→ What needs to be done: Retrieve all lines below that have the string "MainActivity".

→ Material for this exercise:
=== Begin Enclosure ===

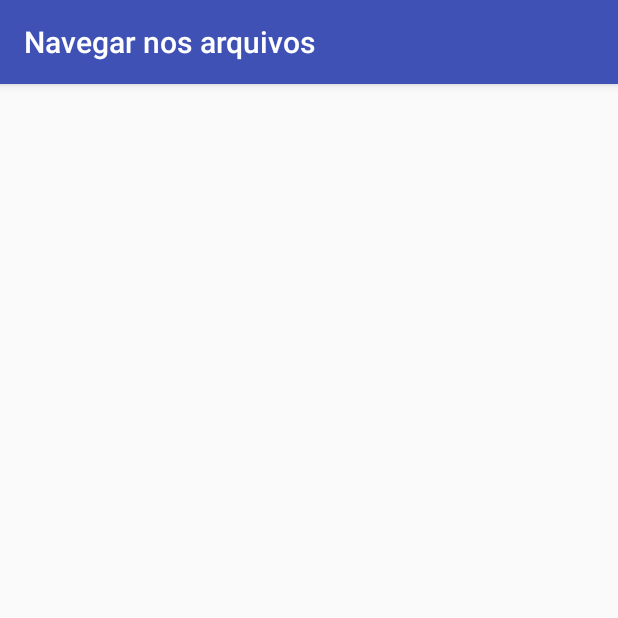
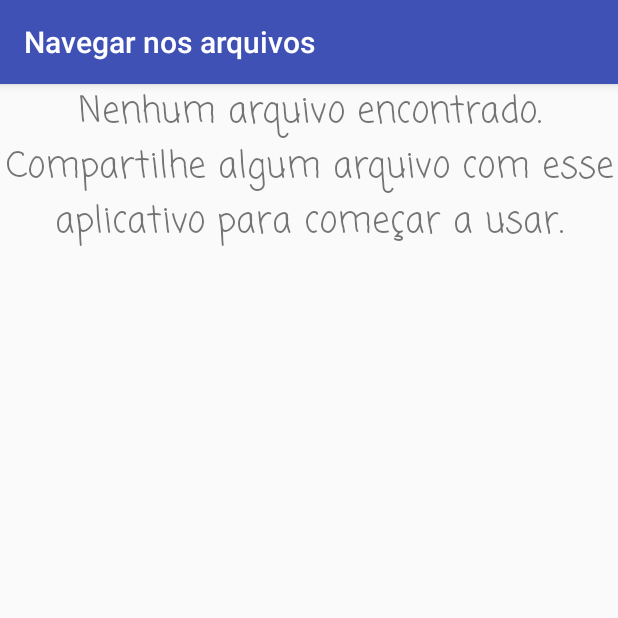
Before and after one commit to caiogallo/guarda-recibos, an Android app: the screen it shows after launch (MainActivity), on a phone screen of 412 x 824 dp, the top half of it. Run offline under Robolectric (Android 15) with nearby library versions, the phone set to English and light mode, and no system bars.

Commit message:
mensagem de nenhum arquivo compartilhado ao iniciar aplicativo

```diff
--- a/app/src/main/java/com/caiogallo/guardarecibo/MainActivity.java
+++ b/app/src/main/java/com/caiogallo/guardarecibo/MainActivity.java
@@ -14,6 +14,7 @@ import android.view.View;
 import android.widget.AdapterView;
 import android.widget.ArrayAdapter;
 import android.widget.ListView;
+import android.widget.TextView;
 import android.widget.Toast;
 
 import com.caiogallo.guardarecibo.adapters.ListFolderAdapter;
@@ -23,6 +24,7 @@ import com.caiogallo.guardarecibo.listeners.ItemListClick;
 import com.caiogallo.guardarecibo.utils.Constants;
 
 import java.io.File;
+import java.util.ArrayList;
 import java.util.List;
 
 import caiogallo.com.guardarecibo.R;
@@ -74,31 +76,39 @@ public class MainActivity extends AppCompatActivity {
     }
 
     private void permissionVisibility(final int visibility) {
-        View btnPedirPermissao = findViewById(R.id.btnPedirPermissao);
-        if (btnPedirPermissao != null) {
-            btnPedirPermissao.setVisibility(visibility);
+        View btnRequestPermission = findViewById(R.id.btnPedirPermissao);
+        if (btnRequestPermission != null) {
+            btnRequestPermission.setVisibility(visibility);
         }
-        View txtPedirPermissao = findViewById(R.id.txtPedirPermissao);
-        if (txtPedirPermissao != null) {
-            txtPedirPermissao.setVisibility(visibility);
+        View txtRequestPermission = findViewById(R.id.txtPedirPermissao);
+        if (txtRequestPermission != null) {
+            txtRequestPermission.setVisibility(visibility);
         }
+    }
+
+    public List getFolders(String appPathStr){
+        FileNavigator navigator = new FileNavigator();
+        try {
+            List navigate = navigator.navigate(this, appPathStr, 1);
+            return navigate;
+        }catch (FileNavigatorException e) {
+            Log.e(TAG, "Cannot navigate", e);
+            Toast.makeText(this, String.format("Cannot navigate %s", e.getMessage()),
+                    Toast.LENGTH_LONG).show();
+        }
+        return new ArrayList();
     }
 
     private void navigate() {
         File appPath = Environment.getExternalStorageDirectory();
         String appPathStr = appPath.getPath() + File.separator + Constants.ROOT_DIR;
-        FileNavigator navigator = new FileNavigator();
-        try {
-            List navigate = navigator.navigate(this, appPathStr, 1);
-            ListFolderAdapter adapter = new ListFolderAdapter(navigate, this);
-            ListView listaArquivosRaiz = findViewById(R.id.lista_arquivos_raiz);
-            listaArquivosRaiz.setAdapter(adapter);
-            listaArquivosRaiz.setOnItemClickListener(new ItemListClick(appPathStr, this, this));
-        } catch (FileNavigatorException e) {
-            Log.e(TAG, "Cannot navigate", e);
-            Toast.makeText(this, String.format("Cannot navigate %s", e.getMessage()),
-                    Toast.LENGTH_LONG).show();
-        }
+        List folders = getFolders(appPathStr);
+        ListView listRootFiles = findViewById(R.id.lista_arquivos_raiz);
+        listRootFiles.setEmptyView(findViewById(R.id.emptyListView));
+        ListFolderAdapter adapter = new ListFolderAdapter(folders, this);
+        listRootFiles.setAdapter(adapter);
+        listRootFiles.setOnItemClickListener(
+                new ItemListClick(appPathStr, this, this));
     }
 
 
--- a/app/src/main/res/layout/content_navigation.xml
+++ b/app/src/main/res/layout/content_navigation.xml
@@ -1,14 +1,34 @@
 <?xml version="1.0" encoding="utf-8"?>
-<ScrollView
+<LinearLayout
     xmlns:android="http://schemas.android.com/apk/res/android"
     xmlns:app="http://schemas.android.com/apk/res-auto"
     xmlns:tools="http://schemas.android.com/tools"
     android:layout_width="match_parent"
     android:layout_height="match_parent"
-    android:fillViewport="true"
+    android:orientation="vertical"
     app:layout_behavior="@string/appbar_scrolling_view_behavior"
     tools:context="com.caiogallo.guardarecibo.MainActivity"
     tools:showIn="@layout/activity_main">
-    <ListView android:id="@+id/lista_arquivos_raiz" android:layout_width="match_parent"
-        android:layout_height="wrap_content" />
-</ScrollView>
+    <ScrollView
+        xmlns:android="http://schemas.android.com/apk/res/android"
+        xmlns:app="http://schemas.android.com/apk/res-auto"
+        xmlns:tools="http://schemas.android.com/tools"
+        android:layout_width="match_parent"
+        android:layout_height="0dp"
+        android:layout_weight="2"
+        android:fillViewport="true">
+        <ListView android:id="@+id/lista_arquivos_raiz" android:layout_width="match_parent"
+            android:layout_height="wrap_content" />
+    </ScrollView>
+
+    <TextView
+        android:id="@+id/emptyListView"
+        android:layout_width="match_parent"
+        android:layout_height="match_parent"
+        android:layout_weight="1"
+        android:fontFamily="casual"
+        android:text="@string/empty_file_list"
+        android:textAlignment="center"
+        android:textSize="24sp"
+        android:visibility="gone" />
+</LinearLayout>
--- a/app/src/main/res/values/strings.xml
+++ b/app/src/main/res/values/strings.xml
@@ -8,5 +8,6 @@
     <string name="unableToSaveFileNoPermission">Não posso salvar recibos, não tenho permissão para isso :(</string>
     <string name="noExternalStoragePermission">Você precisa habilitar a gravação no cartão para que o aplicativo funcione corretamente</string>
     <string name="askPermission">Pedir permissão</string>
+    <string name="empty_file_list">Nenhum arquivo encontrado. Compartilhe algum arquivo com esse aplicativo para começar a usar.</string>
 
 </resources>
```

=== End Enclosure ===

→ Answer to the exercise:
Before and after one commit to caiogallo/guarda-recibos, an Android app: the screen it shows after launch (MainActivity), on a phone screen of 412 x 824 dp, the top half of it. Run offline under Robolectric (Android 15) with nearby library versions, the phone set to English and light mode, and no system bars.
--- a/app/src/main/java/com/caiogallo/guardarecibo/MainActivity.java
+++ b/app/src/main/java/com/caiogallo/guardarecibo/MainActivity.java
@@ -74,31 +76,39 @@ public class MainActivity extends AppCompatActivity {
     tools:context="com.caiogallo.guardarecibo.MainActivity"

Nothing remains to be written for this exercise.